#### [WHAT IS BEING ASKED]
Make an exact copy of each entry, leaving out every picture.

#### [RECORDS SHOWN]

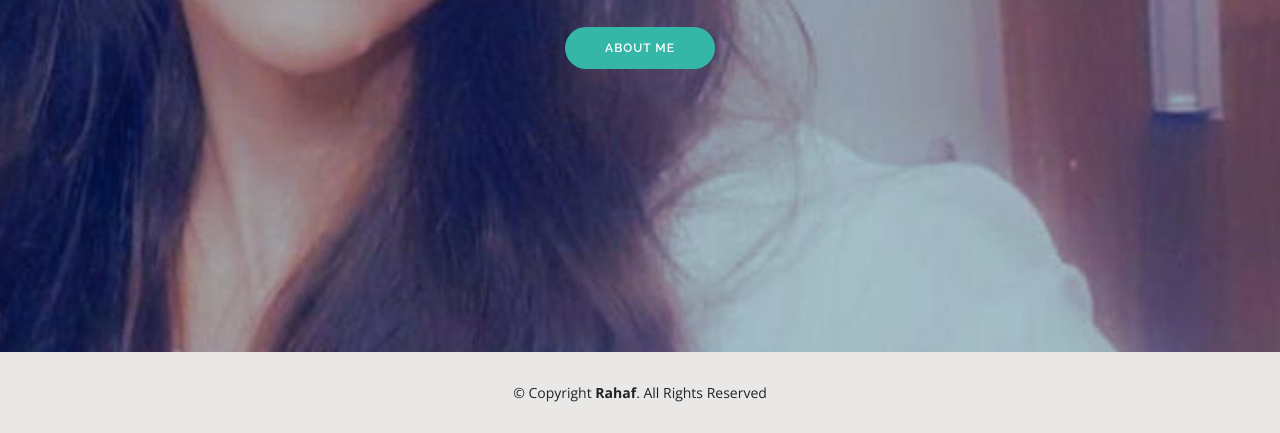
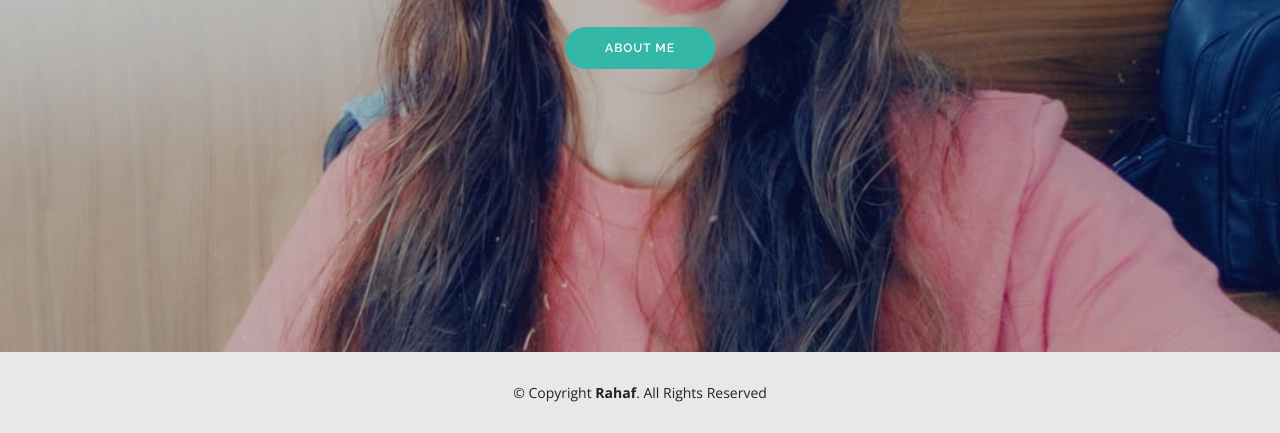
Before and after one commit to RahafArmosh/Portfolio, a plain HTML site: page index.html in a window 1280 px wide. Shown: the part 448-881 px from the top of the page. Drawn offline with nearby package versions, Linux system fonts and the light colour scheme.

Commit message:
edit pic

```diff
--- a/assets/css/style.css
+++ b/assets/css/style.css
@@ -421,7 +421,7 @@ h6 {
 #hero {
   width: 100%;
   height: 100vh;
-  background: url("../img/Rahaf ARMOCH (1).jpg") top right;
+  background: url("../img/IMG-20240717-WA0034.jpg") top right;
   background-size: cover;
 }
 
```
Also changed, not shown: about.html (+1 -1 lines), assets/img/IMG-20240717-WA0034.jpg (added), assets/img/WhatsApp Image 2024-01-22 at 1.39.02 PM (1).jpeg (added), assets/img/WhatsApp Image 2024-01-22 at 1.39.04 PM.jpeg (added), assets/img/WhatsApp Image 2024-01-22 at 1.39.05 PM.jpeg (added), assets/img/WhatsApp Image 2024-01-26 at 12.45.05 PM (1).jpeg (added), assets/img/WhatsApp Image 2024-07-17 at 23.54.21_c2aac7b9.jpg (added).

#### [YOUR RESPONSE]
Before and after one commit to RahafArmosh/Portfolio, a plain HTML site: page index.html in a window 1280 px wide. Shown: the part 448-881 px from the top of the page. Drawn offline with nearby package versions, Linux system fonts and the light colour scheme.

Commit message:
edit pic

```diff
--- a/assets/css/style.css
+++ b/assets/css/style.css
@@ -421,7 +421,7 @@ h6 {
 #hero {
   width: 100%;
   height: 100vh;
-  background: url("../img/Rahaf ARMOCH (1).jpg") top right;
+  background: url("../img/IMG-20240717-WA0034.jpg") top right;
   background-size: cover;
 }
 
```
Also changed, not shown: about.html (+1 -1 lines), assets/img/IMG-20240717-WA0034.jpg (added), assets/img/WhatsApp Image 2024-01-22 at 1.39.02 PM (1).jpeg (added), assets/img/WhatsApp Image 2024-01-22 at 1.39.04 PM.jpeg (added), assets/img/WhatsApp Image 2024-01-22 at 1.39.05 PM.jpeg (added), assets/img/WhatsApp Image 2024-01-26 at 12.45.05 PM (1).jpeg (added), assets/img/WhatsApp Image 2024-07-17 at 23.54.21_c2aac7b9.jpg (added).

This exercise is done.